And yes, while it’s beautiful to get lost in Venice, if you have only 24 hours in Venice, you don’t have time to get lost! So go for a leisurely stroll but don’t lose track of where you are.

Eat dinner at Trattoria Ca’ d’oro-Alla Vedova.

Watch the sunset over the Grand Canal.

24 Hours in Venice - Sunset on the Grand Canal

This was another favorite thing I did. My friends and I simply walked to a stretch of the Grand Canal and sat along its edge as the sunset. The colors played upon the water like a painting. It was super romantic!

Listen to the dueling orchestras in St. Mark’s Square.

At night, you can hear/see the orchestras from anywhere within St. Mark’s Square, but technically, you’re supposed to purchase something so you can sit at a cafe. This comes with a hefty price tag, though, so I totally understand if you don’t want to do that. You can just stroll around the square and listen to the classical music floating from every corner.

Enjoy Your 24 Hours in Venice!

Even with only 24 hours in Venice, I truly believe it’s worth the visit. You will walk away sighing, and with a memory card filled to the brim with images. You can’t take a bad photo in Venice; it’s impossible. Every turn presents a new sight you’ll want to capture. And when you leave, you’ll definitely want to come back.

Want more Europe info? Take a look at my complete 2-week Europe itinerary.

 

Was this post helpful? Pin it to Pinterest!

24 Hours in Venice, Italy - What to do, see, and eat

Wanna make your first $1K freelancing?

Client workbook

FREE: Get 10 pages packed with places to find freelance clients + my proven pitch templates!

No spam. Privacy protected. Powered by ConvertKit

Wherever Writer

The Wherever Writer helps freelancers and bloggers make more and travel more. Join our FREE 7-day blogging challenge to skyrocket your blog income fast!

Archives

Categories

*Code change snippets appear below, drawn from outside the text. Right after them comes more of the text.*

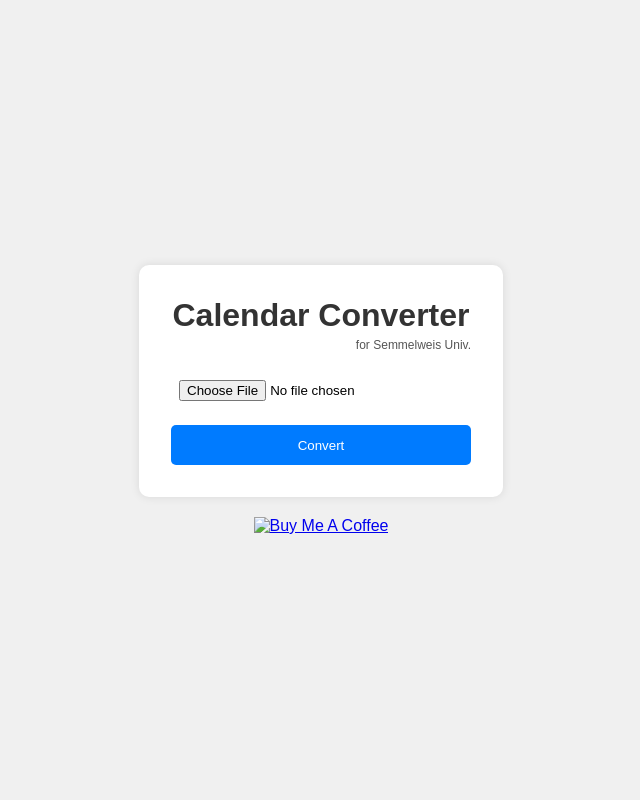
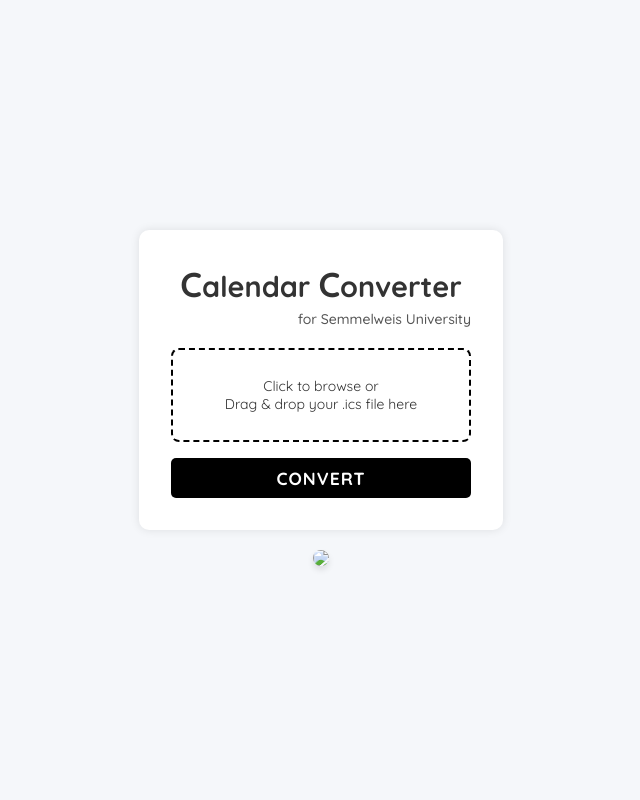
Before and after one commit to chococobyeol/semmelweis_univ_calendar_converter, a Python web app: template templates/index.html in a window 1280 px wide. Shown: the whole page, without its empty margins (319-959 px from the left). Run offline with Jinja, Linux system fonts and the light colour scheme; the template is opened without the code that fills it, so the values that code supplies are empty.

Commit message:
Update Calendar Converter UI with Quicksand font and layout improvements

```diff
--- a/static/script.js
+++ b/static/script.js
@@ -5,17 +5,86 @@ document.addEventListener('DOMContentLoaded', function() {
     const progressBar = document.getElementById('progress-bar');
     const progressText = document.getElementById('progress-text');
     const fileInput = document.getElementById('file-input');
+    const dropArea = document.getElementById('drop-area');
+    const fileLabel = document.getElementById('file-label');
 
     let currentProgress = 0;
     let targetProgress = 0;
 
-    // 폼 제출 이벤트 리스너를 추가합니다.
+    ['dragenter', 'dragover', 'dragleave', 'drop'].forEach(eventName => {
+        dropArea.addEventListener(eventName, preventDefaults, false);
+        document.body.addEventListener(eventName, preventDefaults, false);
+    });
+
+    ['dragenter', 'dragover'].forEach(eventName => {
+        dropArea.addEventListener(eventName, highlight, false);
+    });
+
+    ['dragleave', 'drop'].forEach(eventName => {
+        dropArea.addEventListener(eventName, unhighlight, false);
+    });
+
+    dropArea.addEventListener('drop', handleDrop, false);
+    fileInput.addEventListener('change', handleFileInputChange);
+
+    dropArea.addEventListener('click', function(e) {
+        if (e.target !== fileInput) {
+            e.preventDefault();
+            fileInput.click();
+        }
+    });
+
+    function preventDefaults(e) {
+        e.preventDefault();
+        e.stopPropagation();
+    }
+
+    function highlight() {
+        dropArea.classList.add('dragover');
+    }
+
+    function unhighlight() {
+        dropArea.classList.remove('dragover');
+    }
+
+    function handleDrop(e) {
+        const dt = e.dataTransfer;
+        const files = dt.files;
+
+        // 파일 입력 필드 업데이트
+        const newDt = new DataTransfer();
+        newDt.items.add(files[0]);
+        fileInput.files = newDt.files;
+
+        handleFiles(files);
+    }
+
+    function handleFileInputChange(e) {
+        handleFiles(e.target.files);
+    }
+
+    function handleFiles(files) {
+        if (files.length > 0) {
+            updateFileLabel(files[0].name);
+        }
+    }
+
+    function updateFileLabel(fileName) {
+        if (fileName) {
+            fileLabel.innerHTML = `<span title="${fileName}">${fileName}</span>`;
+        } else {
+            fileLabel.innerHTML = '<span>Click to browse or<br>Drag & drop your .ics file here</span>';
+        }
+    }
+
     form.addEventListener('submit', function(e) {
         e.preventDefault();
+
         if (fileInput.files.length === 0) {
             alert('Please select a file to upload');
             return;
         }
+
         convertBtn.style.display = 'none';
         progressContainer.style.display = 'block';
         progressBar.style.width = '0%';
@@ -25,6 +94,7 @@ document.addEventListener('DOMContentLoaded', function() {
         targetProgress = 0;
 
         const formData = new FormData(form);
+
         fetch('/', {
             method: 'POST',
             body: formData
@@ -42,7 +112,6 @@ document.addEventListener('DOMContentLoaded', function() {
         });
     });
 
-    // 상태를 확인하는 함수
     function checkStatus(taskId) {
         fetch(`/status/${taskId}`)
         .then(response => response.json())
@@ -69,7 +138,6 @@ document.addEventListener('DOMContentLoaded', function() {
         });
     }
 
-    // 진행 바를 업데이트하는 함수
     function updateProgressBar() {
         if (currentProgress < targetProgress) {
             currentProgress += (targetProgress - currentProgress) * 0.1;
@@ -78,12 +146,12 @@ document.addEventListener('DOMContentLoaded', function() {
         }
     }
 
-    // 폼을 초기화하는 함수
     function resetForm() {
         convertBtn.style.display = 'block';
         progressContainer.style.display = 'none';
         progressBar.style.width = '0%';
         fileInput.value = '';
+        updateFileLabel();
         currentProgress = 0;
         targetProgress = 0;
     }
--- a/static/style.css
+++ b/static/style.css
@@ -1,16 +1,23 @@
-/* 기본 바디 스타일을 설정합니다. */
+@import url('https://fonts.googleapis.com/css2?family=Quicksand:wght@400;500;700&display=swap');
+
+:root {
+    --primary-color: #000000;
+    --secondary-color: #f5f7fa;
+    --text-color: #333;
+    --accent-color: #000000;
+}
+
 body {
-    font-family: Arial, sans-serif;
+    font-family: 'Quicksand', Arial, sans-serif;
     display: flex;
     flex-direction: column;
     justify-content: center;
     align-items: center;
     height: 100vh;
     margin: 0;
-    background-color: #f0f0f0;
+    background-color: var(--secondary-color);
 }
 
-/* 컨테이너 스타일을 설정합니다. */
 .container {
     background-color: white;
     padding: 2rem;
@@ -20,22 +27,29 @@ body {
     text-align: center;
 }
 
-/* 헤딩 스타일을 설정합니다. */
 h1 {
-    color: #333;
+    color: var(--text-color);
     margin: 0;
+    font-family: 'Quicksand', sans-serif;
+    font-weight: 700;
+    font-size: 1.8em;
+    white-space: nowrap;
 }
 
-/* 서브텍스트 스타일을 설정합니다. */
+.big-c {
+    font-size: 1.2em;
+}
+
 .subtext {
-    font-size: 12px;
+    font-size: 14px;
     color: #555;
     text-align: right;
     margin: 0;
     margin-top: 4px;
+    font-family: 'Quicksand', sans-serif;
+    font-weight: 500;
 }
 
-/* 폼 스타일을 설정합니다. */
 form {
     display: flex;
     flex-direction: column;
@@ -43,34 +57,72 @@ form {
     margin-top: 20px;
 }
 
-/* 파일 입력 스타일을 설정합니다. */
-input[type="file"] {
-    padding: 0.5rem;
+#drop-area {
+    border: 2px dashed var(--primary-color);
+    border-radius: 8px;
+    padding: 20px;
+    text-align: center;
+    cursor: pointer;
+    transition: background-color 0.3s;
+    height: 50px;
+    display: flex;
+    align-items: center;
+    justify-content: center;
 }
 
-/* 버튼 컨테이너 스타일을 설정합니다. */
+#drop-area:hover, #drop-area.dragover {
+    background-color: #f0f0f0;
+}
+
+#file-label {
+    display: flex;
+    justify-content: center;
+    align-items: center;
+    height: 100%;
+    font-size: 14px;
+    color: var(--text-color);
+    text-align: center;
+    overflow: hidden;
+    white-space: normal;
+    word-wrap: break-word;
+    word-break: break-all;
+    padding: 10px;
+    box-sizing: border-box;
+}
+
+#file-label span {
+    max-width: 100%;
+    overflow-wrap: break-word;
+    display: -webkit-box;
+    -webkit-line-clamp: 3;
+    -webkit-box-orient: vertical;
+    overflow: hidden;
+}
+
 #button-container {
     height: 40px;
 }
 
-/* 버튼 스타일을 설정합니다. */
 button {
     padding: 0.5rem 1rem;
-    background-color: #007bff;
+    background-color: var(--accent-color);
     color: white;
     border: none;
     border-radius: 5px;
     cursor: pointer;
     width: 100%;
     height: 100%;
+    font-family: 'Quicksand', sans-serif;
+    font-weight: 700;
+    font-size: 1.1em;
+    text-transform: uppercase;
+    letter-spacing: 1px;
 }
 
-/* 버튼 호버 스타일을 설정합니다. */
 button:hover {
-    background-color: #0056b3;
+    background-color: #333;
 }
 
-/* 진행 바 컨테이너 스타일을 설정합니다. */
 #progress-container {
     width: 100%;
     height: 100%;
@@ -79,7 +131,6 @@ button:hover {
     position: relative;
 }
 
-/* 진행 바 스타일을 설정합니다. */
 #progress-bar {
     width: 0%;
     height: 100%;
@@ -88,7 +139,6 @@ button:hover {
     transition: width 0.5s;
 }
 
-/* 진행 텍스트 스타일을 설정합니다. */
 #progress-container #progress-text {
     position: absolute;
     top: 50%;
@@ -100,8 +150,14 @@ button:hover {
     width: 100%;
 }
 
-/* 커피 컨테이너 스타일을 설정합니다. */
-.coffee-container {
-    text-align: center;
+a img {
     margin-top: 20px;
+    border-radius: 10px;
+    overflow: hidden;
+    box-shadow: 0 4px 6px rgba(0, 0, 0, 0.1);
+    transition: box-shadow 0.3s ease;
 }
+
+a img:hover {
+    box-shadow: 0 6px 8px rgba(0, 0, 0, 0.15);
+}
--- a/templates/index.html
+++ b/templates/index.html
@@ -4,17 +4,20 @@
     <meta charset="UTF-8">
     <meta name="viewport" content="width=device-width, initial-scale=1.0">
     <title>Calendar Converter</title>
-    <!-- 파비콘 링크 추가 -->
     <link rel="icon" type="image/png" href="static/favicon.png">
     <link rel="stylesheet" href="{{ url_for('static', filename='style.css') }}">
 </head>
 <body>
     <div class="container">
-        <h1>Calendar Converter</h1>
-        <p class="subtext">for Semmelweis Univ.</p>
-        <!-- 파일 업로드 폼을 정의합니다. -->
+        <h1><span class="big-c">C</span>alendar <span class="big-c">C</span>onverter</h1>
+        <p class="subtext">for Semmelweis University</p>
         <form id="upload-form" action="/" method="post" enctype="multipart/form-data">
-            <input type="file" name="file" accept=".ics" id="file-input">
+            <div id="drop-area">
+                <input type="file" name="file" accept=".ics" id="file-input" hidden>
+                <label for="file-input" id="file-label">
+                    <span>Click to browse or<br>Drag & drop your .ics file here</span>
+                </label>
+            </div>
             <div id="button-container">
                 <button type="submit" id="convert-btn">Convert</button>
                 <div id="progress-container" style="display: none;">
@@ -25,13 +28,7 @@
             </div>
         </form>
     </div>
-    <!-- 커피 후원 버튼을 추가합니다. -->
-    <div class="coffee-container">
-        <a href="https://www.buymeacoffee.com/chococo" target="_blank">
-            <img src="https://cdn.buymeacoffee.com/buttons/v2/default-yellow.png" alt="Buy Me A Coffee" style="height: 60px !important;width: 217px !important;">
-        </a>
-    </div>
-    <!-- 자바스크립트 파일을 링크합니다. -->
+    <a href="https://www.buymeacoffee.com/chococo"><img src="https://img.buymeacoffee.com/button-api/?text=Buy me a coffee&emoji=☕&slug=chococo&button_colour=ffffff&font_colour=000000&font_family=Cookie&outline_colour=000000&coffee_colour=FFDD00" /></a>
     <script src="{{ url_for('static', filename='script.js') }}"></script>
 </body>
 </html>
```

The Wherever Writer is a participant in the Amazon Services LLC Associates Program, an affiliate advertising program designed to provide a means for sites to earn advertising fees by advertising and linking to amazon.com.